■ Task brief ■
Note each line in the data below that holds "handleSubmit", and copy it.

--------------------------------

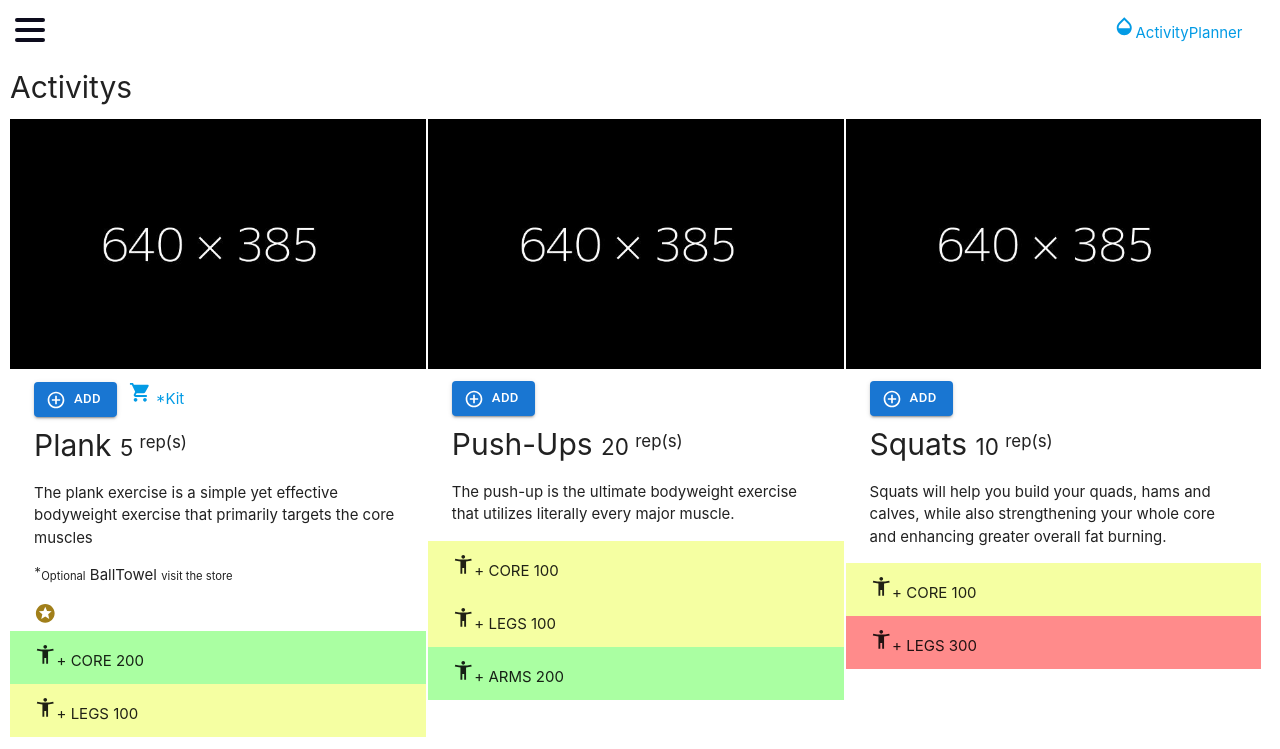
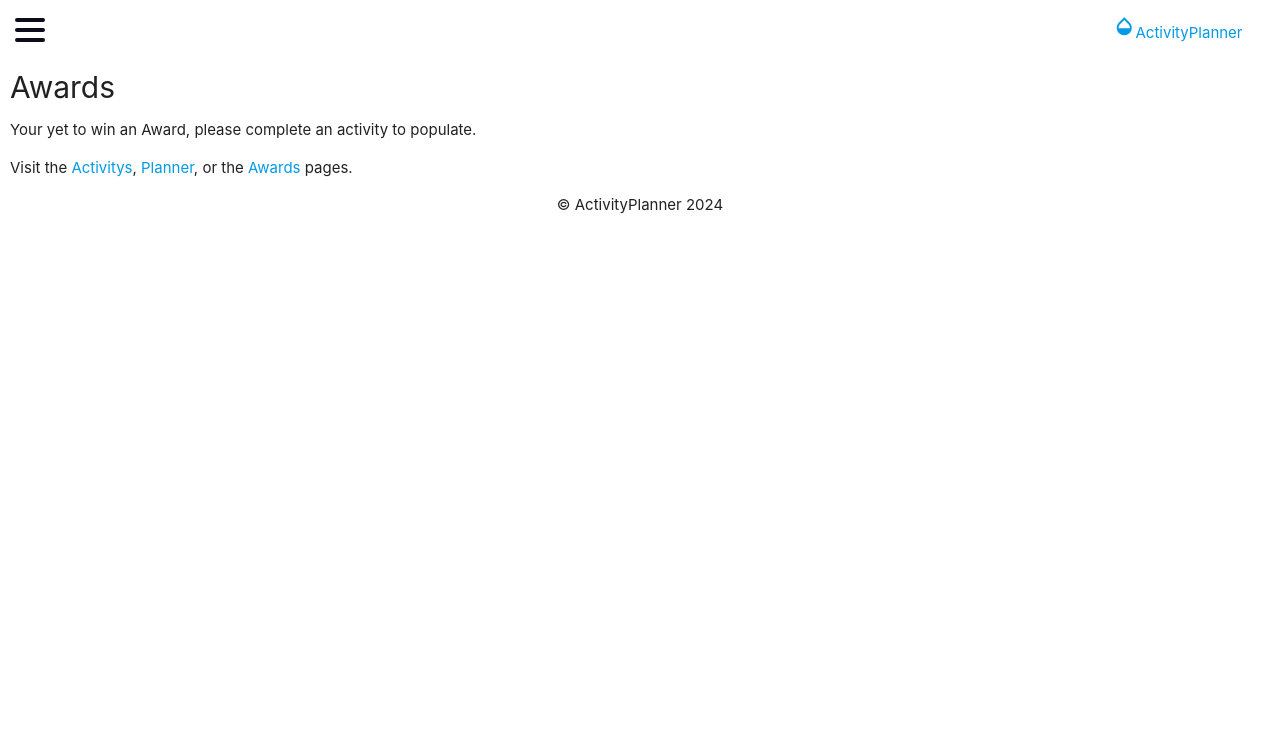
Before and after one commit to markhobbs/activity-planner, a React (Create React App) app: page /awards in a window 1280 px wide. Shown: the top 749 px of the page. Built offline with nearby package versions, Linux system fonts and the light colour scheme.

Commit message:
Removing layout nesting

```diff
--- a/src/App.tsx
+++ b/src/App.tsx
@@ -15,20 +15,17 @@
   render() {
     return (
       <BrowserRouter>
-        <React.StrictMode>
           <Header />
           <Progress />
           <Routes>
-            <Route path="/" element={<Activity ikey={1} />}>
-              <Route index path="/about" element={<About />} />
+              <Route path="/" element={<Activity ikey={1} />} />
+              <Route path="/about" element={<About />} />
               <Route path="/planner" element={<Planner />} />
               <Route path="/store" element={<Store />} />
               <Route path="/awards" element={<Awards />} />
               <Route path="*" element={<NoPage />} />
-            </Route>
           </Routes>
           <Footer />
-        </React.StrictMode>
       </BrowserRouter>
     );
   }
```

--------------------------------

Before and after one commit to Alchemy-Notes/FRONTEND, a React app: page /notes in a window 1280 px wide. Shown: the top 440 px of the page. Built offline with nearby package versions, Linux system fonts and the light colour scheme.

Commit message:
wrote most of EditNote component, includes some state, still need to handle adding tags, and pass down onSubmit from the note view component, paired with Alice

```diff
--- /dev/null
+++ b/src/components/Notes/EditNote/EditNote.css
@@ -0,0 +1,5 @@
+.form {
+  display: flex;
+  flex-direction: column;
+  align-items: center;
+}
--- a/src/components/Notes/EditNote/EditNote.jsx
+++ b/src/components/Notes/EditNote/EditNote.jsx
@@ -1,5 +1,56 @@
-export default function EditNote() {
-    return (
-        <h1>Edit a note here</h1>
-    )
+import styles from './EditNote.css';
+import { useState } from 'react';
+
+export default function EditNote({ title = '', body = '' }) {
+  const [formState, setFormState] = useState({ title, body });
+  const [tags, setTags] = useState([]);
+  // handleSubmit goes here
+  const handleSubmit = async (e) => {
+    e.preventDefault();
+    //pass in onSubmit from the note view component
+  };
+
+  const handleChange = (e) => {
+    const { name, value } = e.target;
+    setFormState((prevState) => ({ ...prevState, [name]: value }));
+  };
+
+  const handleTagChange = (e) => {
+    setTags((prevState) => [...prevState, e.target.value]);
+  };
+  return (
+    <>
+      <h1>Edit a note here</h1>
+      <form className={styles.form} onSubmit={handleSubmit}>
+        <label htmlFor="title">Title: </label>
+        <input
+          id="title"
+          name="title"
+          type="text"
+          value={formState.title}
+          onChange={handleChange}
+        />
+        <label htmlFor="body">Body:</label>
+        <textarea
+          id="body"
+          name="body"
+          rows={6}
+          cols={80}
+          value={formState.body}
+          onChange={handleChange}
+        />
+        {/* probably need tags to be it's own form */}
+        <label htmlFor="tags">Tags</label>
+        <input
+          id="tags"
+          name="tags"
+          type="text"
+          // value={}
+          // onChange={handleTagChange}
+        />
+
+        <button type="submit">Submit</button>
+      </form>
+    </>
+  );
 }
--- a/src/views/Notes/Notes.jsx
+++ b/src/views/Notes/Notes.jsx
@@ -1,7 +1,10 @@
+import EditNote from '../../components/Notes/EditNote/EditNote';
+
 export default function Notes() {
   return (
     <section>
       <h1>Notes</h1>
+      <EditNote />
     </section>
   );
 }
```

--------------------------------

■ Final answer ■
+  // handleSubmit goes here
+  const handleSubmit = async (e) => {
+      <form className={styles.form} onSubmit={handleSubmit}>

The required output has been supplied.